it has been “de-identified for business and marketing uses.” In other words,
your service providers are promising you that they won’t sell what Bob Smith
was searching for on Monday, but they will tell Honda how many 30-45 year old
men were searching for car related terms in the days following the Super Bowl.
This is really not that different than what Facebook does openly on a daily
What can you do to protect yourself?
Look for the lock!
Most websites that involve shopping or a login option will have a secure
version, which your browser will identify for you by adding a little lock sign
in front of the URL in the address bar. This lock means that the information
that is being sent to and from the site is being encrypted, so that anyone
encountering this information online, be it your ISP or some other relay server
connecting you to this website, cannot decipher it. This approach, though not
full proof, makes it difficult for your ISP to know what you're doing once
you’re logged into these kinds of websites.
programs that have a weekly updated list of “bad” servers; ones that are known
for tracking information and spreading malware or pushing ads. Once you've
installed the program on your desktop, it simply monitors the network activity,
immediately blocking any communication to those listed servers. These lists can
sometimes be a bit harsh, so you'll often find yourself disabling them just to
browse the web uninterrupted. However, they are free, easy to run, and provide
some amount of protection. We recommend PEERBLOCK for Windows PCs and
PEERGUARDIAN for Mac OS.
VPN (Virtual Private Networks) are ultimately the best way to
hide everything you do online. You can install them on your computer or phone
and they will relay every single bit of data through an encrypted server that
will mask its origin completely. This is how internet users in China get
through the Great Firewall the Chinese government uses to block its internet.
The downside, however, is that VPNs cost money and can slow down your
connection speed a little, though for most people it is unnoticeable. One of
the best VPNs out there is IP Vanish and you can sign up for it using this
Onion Routers) browser is a free program you can install on your computer. It
was originally developed by the U.S. Navy to browse the internet anonymously.
Now it's a non-profit organization whose main purpose is the research and
development of online privacy tools. The TOR network disguises your identity by
moving your traffic across different TOR servers, encrypting that traffic so it
isn't traced back to you. Anyone who tries would see traffic coming from random
nodes on the TOR network rather than your computer. Though it's free, it's

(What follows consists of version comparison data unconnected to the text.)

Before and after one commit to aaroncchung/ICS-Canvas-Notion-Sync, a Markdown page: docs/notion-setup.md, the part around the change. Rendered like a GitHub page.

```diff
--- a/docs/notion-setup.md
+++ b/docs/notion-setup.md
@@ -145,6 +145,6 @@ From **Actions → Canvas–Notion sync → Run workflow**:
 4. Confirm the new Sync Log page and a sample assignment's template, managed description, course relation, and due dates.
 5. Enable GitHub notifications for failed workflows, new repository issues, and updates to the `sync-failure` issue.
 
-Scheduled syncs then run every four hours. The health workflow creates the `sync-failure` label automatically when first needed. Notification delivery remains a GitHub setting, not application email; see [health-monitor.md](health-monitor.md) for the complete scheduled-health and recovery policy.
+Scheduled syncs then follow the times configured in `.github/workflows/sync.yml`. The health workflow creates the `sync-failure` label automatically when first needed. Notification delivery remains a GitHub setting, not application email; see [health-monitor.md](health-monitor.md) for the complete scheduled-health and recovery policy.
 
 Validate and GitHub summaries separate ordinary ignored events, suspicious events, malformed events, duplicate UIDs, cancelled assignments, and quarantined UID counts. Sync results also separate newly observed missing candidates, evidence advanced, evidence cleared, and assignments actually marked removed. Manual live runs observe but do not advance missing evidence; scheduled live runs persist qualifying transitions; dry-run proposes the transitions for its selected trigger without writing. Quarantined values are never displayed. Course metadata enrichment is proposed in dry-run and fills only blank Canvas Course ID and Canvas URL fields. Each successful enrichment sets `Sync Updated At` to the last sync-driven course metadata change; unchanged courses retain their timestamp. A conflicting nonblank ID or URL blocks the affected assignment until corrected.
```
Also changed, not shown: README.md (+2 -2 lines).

incredibly slow and can be a bit frustrating to use. You can download it here.